Perhaps the single biggest item on Amazon’s legislative agenda is a bill that would empower all states to collect sales tax from online retailers.
Amazon is only required to collect sales taxes in states where it maintains a physical presence such as a warehouse. But Amazon now is supporting the bill, which has passed the Senate and is pending in the House. State sales taxes no longer pose a real threat to Amazon: With an emphasis on same-day shipping, the company is building distribution warehouses across the country and would have to pay the tax anyway. Last month, the company announced it would hire 5,000 employees at these warehouses, an ambitious growth strategy that is hurting profits in the short run.
Bezos’ most notable charitable donations have been twin $10 million contributions to two Seattle-based institutions, the Museum of History and Innovation and the Fred Hutchinson Cancer Research Center.

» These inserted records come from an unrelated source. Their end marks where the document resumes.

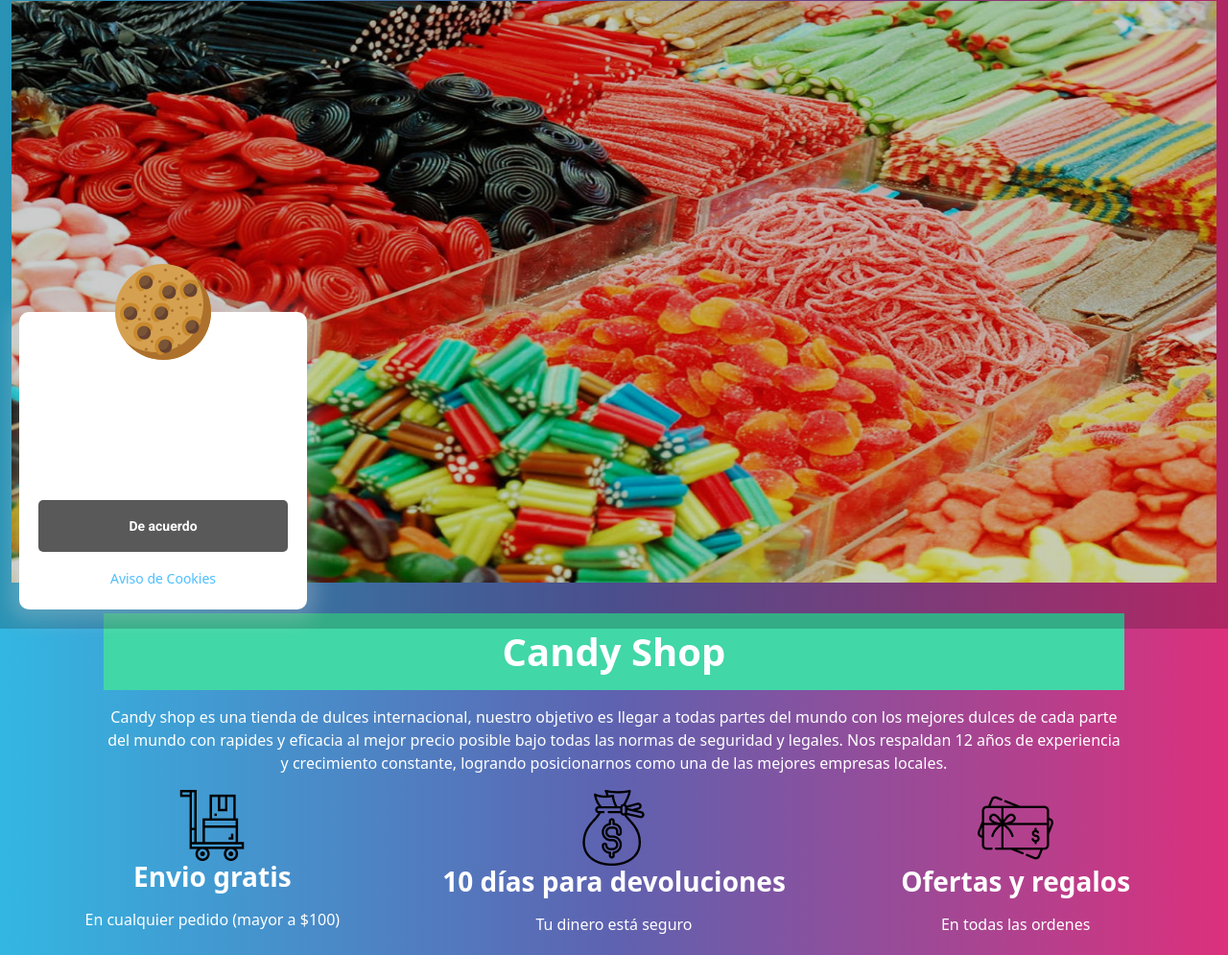
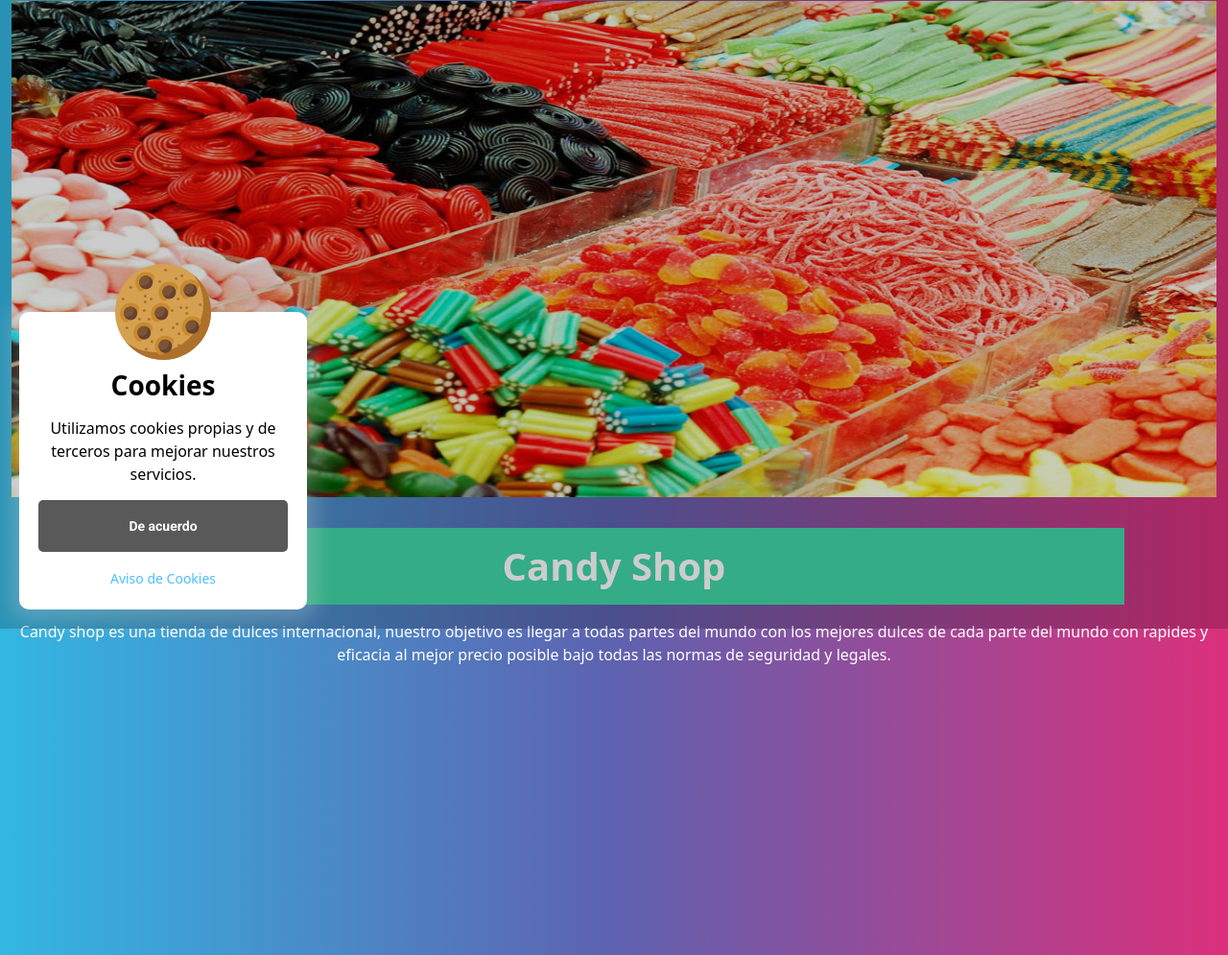
Before and after one commit to CarlosRoqueT/Proyecto_Negocios_I, a plain HTML site: page index.html in a window 1280 px wide. Shown: the part 145-1140 px from the top of the page at 96% size. Drawn offline with nearby package versions, Linux system fonts and the light colour scheme.

Commit message:
Add files via upload

```diff
--- a/index.html
+++ b/index.html
@@ -88,10 +88,7 @@
 
 
     <div class="container-fluid">
-        <div class="row">
-            <div class="col-md-12">
-            </div>
-        </div>
+
 
         <div class="row text-center mt-3 my-0">
             <div class="col-md-12">
@@ -99,65 +96,21 @@
                 <img style="position: relative;" class="img-fluid img-hrzt" alt="Bootstrap Image Preview"
                     src="img/dulces.jpg" />
                 <h1 class="bg-success mt-3 mx-5 py-2">Candy Shop</h1>
-                <p class="mx-5">
+                <p class="">
                     Candy shop es una tienda de dulces internacional, nuestro objetivo es llegar a todas partes del
                     mundo con los mejores dulces de cada parte del mundo con rapides y eficacia al mejor precio posible
                     bajo todas las normas de seguridad y legales.
-                    Nos respaldan 12 años de experiencia y crecimiento constante, logrando posicionarnos como una de las
-                    mejores empresas locales.
                 </p>
-
-
-
-                <div class="container-fluid">
-                    <div class="row">
-                        <div class="col-md-12">
-                            <div class="row">
-                                <div class="col-md-4 rounded">
-                                    <div class="icons">
-                                        <img src="img/icon-1.png" alt="">
-                                        <div class="info">
-                                            <h3>Envio gratis</h3>
-                                            <span>En cualquier pedido (mayor a $100)</span>
-                                        </div>
-                                    </div>
-                                </div>
-                                <div class="col-md-4 rounded">
-                                    <div class="icons">
-                                        <img src="img/icon-2.png" alt="">
-                                        <div class="info">
-                                            <h3>10 días para devoluciones</h3>
-                                            <span>Tu dinero está seguro</span>
-                                        </div>
-                                    </div>
-                                </div>
-                                <div class="col-md-4 rounded">
-                                    <div class="icons">
-                                        <img src="img/icon-3.png" alt="">
-                                        <div class="info">
-                                            <h3>Ofertas y regalos </h3>
-                                            <span>En todas las ordenes</span>
-                                        </div>
-                                    </div>
-                                </div>
-                            </div>
-                        </div>
-                    </div>
-                </div>
 
             </div>
 
+        </div>
+        <div class="row" style="background-color:white;">
 
-            <br>
+            <div class="row" id="ress">
+                <button style="display: none;" class="btn" id="boton">JSON</button>
+            </div>
 
-
-            <div class="row" style="background-color:white;">
-
-                <div class="row" id="ress">
-                    <button style="display: none;" class="btn" id="boton">JSON</button>
-                </div>
-
-            </div>
         </div>
         <br>
         <div class="review">
@@ -322,7 +275,7 @@
 </footer>
 
 
-<div class="aviso-cookies" id="aviso-cookies">
+<div class="aviso-cookies" id="aviso-cookies" style="color:black;">
     <img class="galleta" src="img/cookie.svg" alt="Galleta">
     <h3 class="titulo">Cookies</h3>
     <p class="parrafo">Utilizamos cookies propias y de terceros para mejorar nuestros servicios.</p>
```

The gift to the museum was for the creation of a center for innovation that would be situated a few blocks from a new Amazon headquarters campus.
Baron, the former editor of the Boston Globe who joined The Post as its editor in January, said he was surprised to learn last week that the newspaper was being sold.
But he added, “I’m encouraged that the paper will be in the hands of a successful business person who understands the world of technology as well as anyone. He’s expressed his commitment to the organization and to its continued independence...I came here because I wanted to join a great news organization, and it will continue to be one.”
08-05-2013 at 14:01:55